─── RECORDED DATA ───
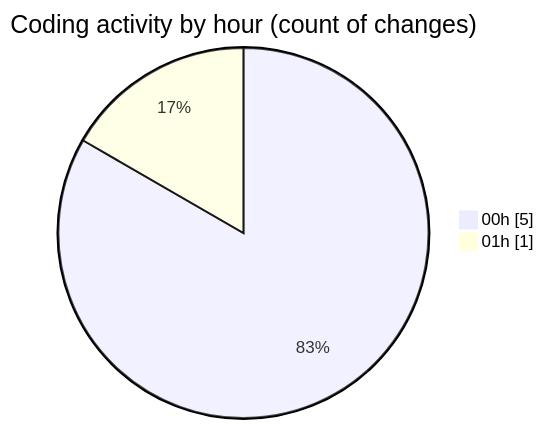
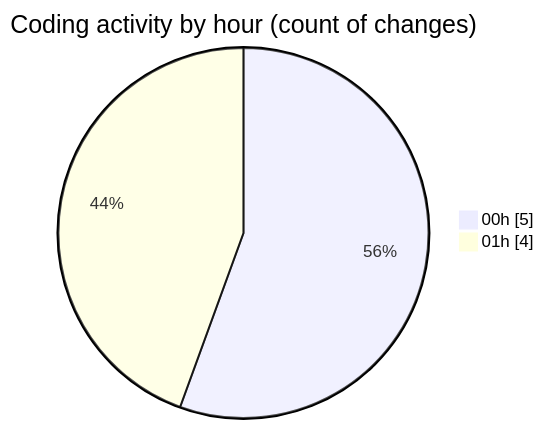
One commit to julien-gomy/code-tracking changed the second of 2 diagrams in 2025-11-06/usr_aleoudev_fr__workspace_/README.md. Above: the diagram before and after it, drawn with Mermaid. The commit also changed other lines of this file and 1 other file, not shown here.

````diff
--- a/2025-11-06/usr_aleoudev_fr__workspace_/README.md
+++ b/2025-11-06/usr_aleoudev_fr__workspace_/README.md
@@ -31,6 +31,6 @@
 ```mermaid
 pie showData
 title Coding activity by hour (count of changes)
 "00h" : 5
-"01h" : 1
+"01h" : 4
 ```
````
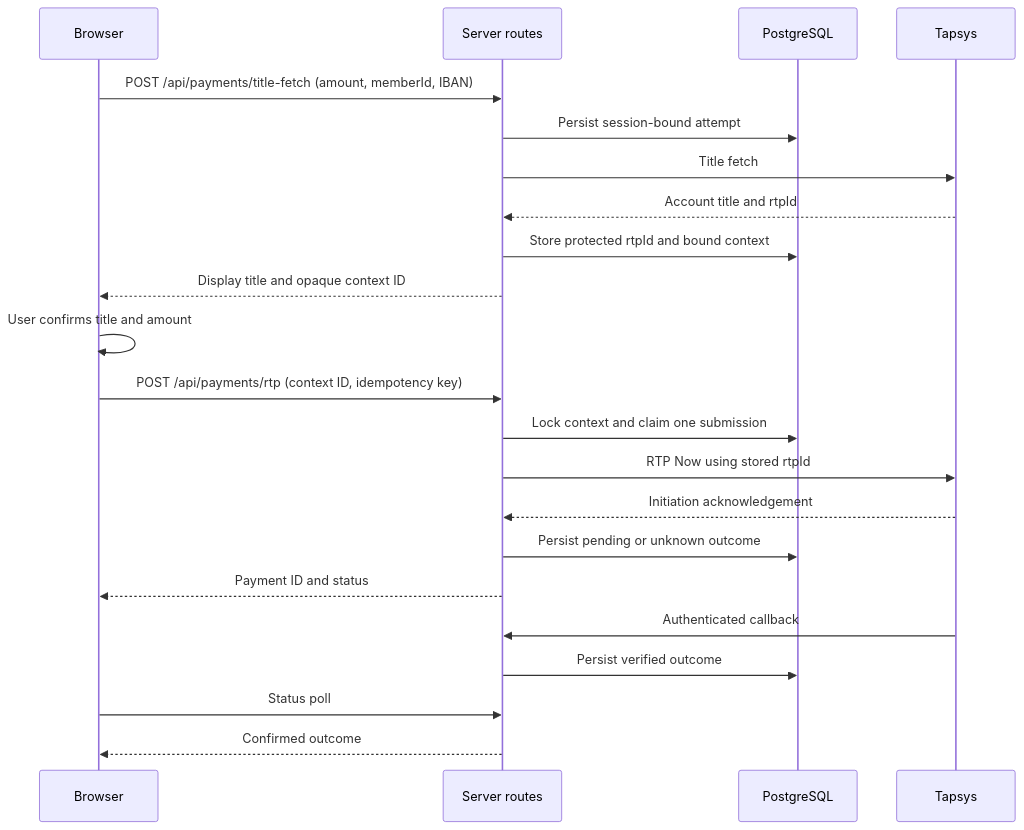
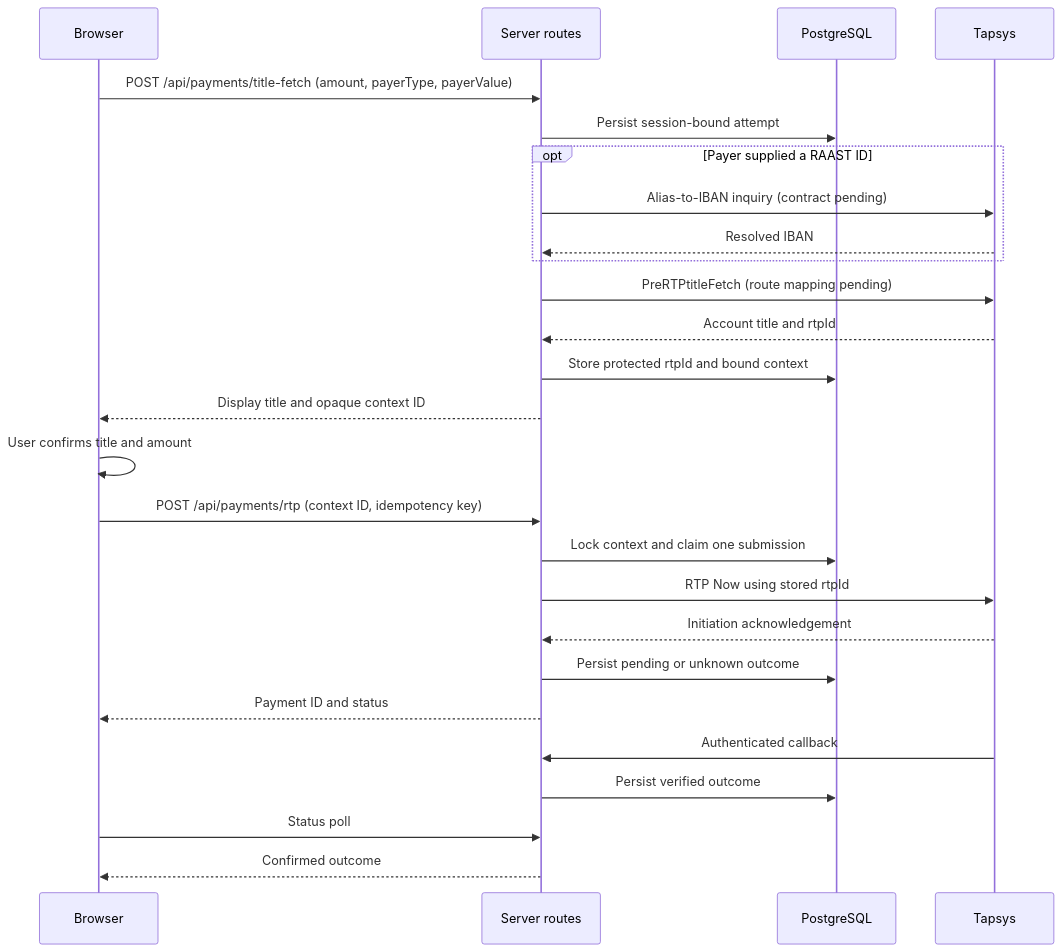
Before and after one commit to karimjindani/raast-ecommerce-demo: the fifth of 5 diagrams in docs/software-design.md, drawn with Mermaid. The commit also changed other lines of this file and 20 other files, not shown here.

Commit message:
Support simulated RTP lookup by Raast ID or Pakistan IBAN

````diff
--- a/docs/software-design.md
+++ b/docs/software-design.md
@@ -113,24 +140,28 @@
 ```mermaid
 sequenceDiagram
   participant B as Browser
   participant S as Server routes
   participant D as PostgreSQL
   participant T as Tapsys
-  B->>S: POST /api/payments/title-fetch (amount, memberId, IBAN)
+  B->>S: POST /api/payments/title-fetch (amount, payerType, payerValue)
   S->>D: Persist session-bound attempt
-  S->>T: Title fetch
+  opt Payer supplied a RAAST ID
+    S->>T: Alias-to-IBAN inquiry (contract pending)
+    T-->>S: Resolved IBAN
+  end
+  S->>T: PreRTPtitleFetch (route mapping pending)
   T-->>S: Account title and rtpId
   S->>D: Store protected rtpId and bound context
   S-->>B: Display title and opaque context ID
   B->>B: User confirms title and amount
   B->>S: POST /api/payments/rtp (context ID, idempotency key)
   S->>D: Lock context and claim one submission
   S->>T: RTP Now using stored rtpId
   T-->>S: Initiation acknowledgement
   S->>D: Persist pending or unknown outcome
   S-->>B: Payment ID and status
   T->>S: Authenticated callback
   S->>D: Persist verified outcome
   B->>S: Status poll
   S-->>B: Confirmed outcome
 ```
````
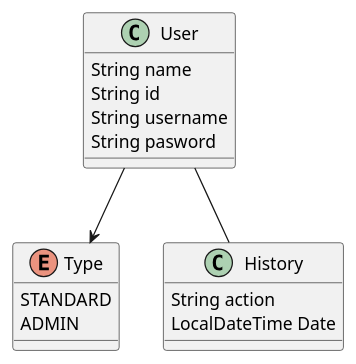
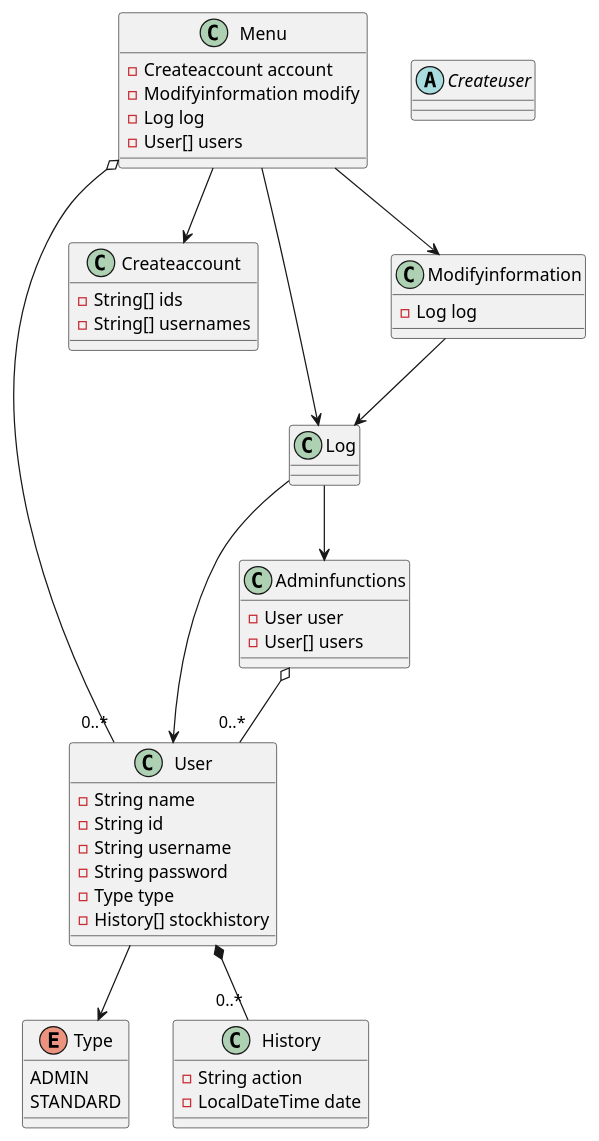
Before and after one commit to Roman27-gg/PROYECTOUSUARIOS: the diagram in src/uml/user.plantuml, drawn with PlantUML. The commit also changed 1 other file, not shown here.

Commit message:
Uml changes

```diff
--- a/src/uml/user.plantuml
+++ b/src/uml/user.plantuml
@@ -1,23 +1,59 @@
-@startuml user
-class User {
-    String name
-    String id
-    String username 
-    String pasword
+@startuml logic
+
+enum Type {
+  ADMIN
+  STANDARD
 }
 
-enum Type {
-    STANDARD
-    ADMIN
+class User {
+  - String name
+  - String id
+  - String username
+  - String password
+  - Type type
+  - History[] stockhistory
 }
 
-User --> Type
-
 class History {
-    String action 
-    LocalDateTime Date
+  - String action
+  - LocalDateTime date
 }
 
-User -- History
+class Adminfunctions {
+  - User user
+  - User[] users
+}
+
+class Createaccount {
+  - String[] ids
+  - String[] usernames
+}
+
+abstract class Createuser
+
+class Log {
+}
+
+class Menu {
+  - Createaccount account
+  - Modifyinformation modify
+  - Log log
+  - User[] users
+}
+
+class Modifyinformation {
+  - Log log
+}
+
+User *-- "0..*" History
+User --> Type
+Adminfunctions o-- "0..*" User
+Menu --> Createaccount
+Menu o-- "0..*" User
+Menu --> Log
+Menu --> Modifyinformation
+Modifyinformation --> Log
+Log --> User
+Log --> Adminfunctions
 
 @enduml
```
───
▶ **EXERCISE**
Across the records, how many lines contain "diagrams"? Only the number should be given.

▶ **SOLVED EXERCISE**
2